▶ _PROBLEM_
Each record below must come back exactly as written; its pictures must not.

▶ _Change listing data_
————

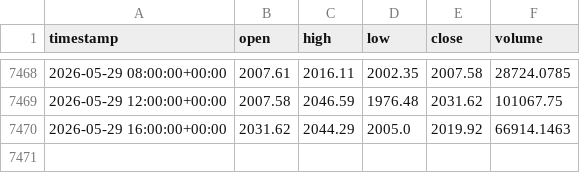
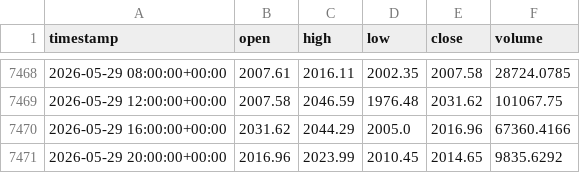
Before and after one commit to cheah505-cyber/crypto-strategy-pack, a CSV file: data/eth_usdt_4h.csv, drawn as a sheet; only a part is shown, gaps mark what is left out.

Commit message:
update data 2026-05-30

```diff
--- a/data/eth_usdt_4h.csv
+++ b/data/eth_usdt_4h.csv
@@ -7469,2 +7469,3 @@ timestamp,open,high,low,close,volume
 2026-05-29 12:00:00+00:00,2007.58,2046.59,1976.48,2031.62,101067.75
-2026-05-29 16:00:00+00:00,2031.62,2044.29,2005.0,2019.92,66914.1463
+2026-05-29 16:00:00+00:00,2031.62,2044.29,2005.0,2016.96,67360.4166
+2026-05-29 20:00:00+00:00,2016.96,2023.99,2010.45,2014.65,9835.6292
```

————

▶ _YOUR RESPONSE_
Before and after one commit to cheah505-cyber/crypto-strategy-pack, a CSV file: data/eth_usdt_4h.csv, drawn as a sheet; only a part is shown, gaps mark what is left out.

Commit message:
update data 2026-05-30

```diff
--- a/data/eth_usdt_4h.csv
+++ b/data/eth_usdt_4h.csv
@@ -7469,2 +7469,3 @@ timestamp,open,high,low,close,volume
 2026-05-29 12:00:00+00:00,2007.58,2046.59,1976.48,2031.62,101067.75
-2026-05-29 16:00:00+00:00,2031.62,2044.29,2005.0,2019.92,66914.1463
+2026-05-29 16:00:00+00:00,2031.62,2044.29,2005.0,2016.96,67360.4166
+2026-05-29 20:00:00+00:00,2016.96,2023.99,2010.45,2014.65,9835.6292
```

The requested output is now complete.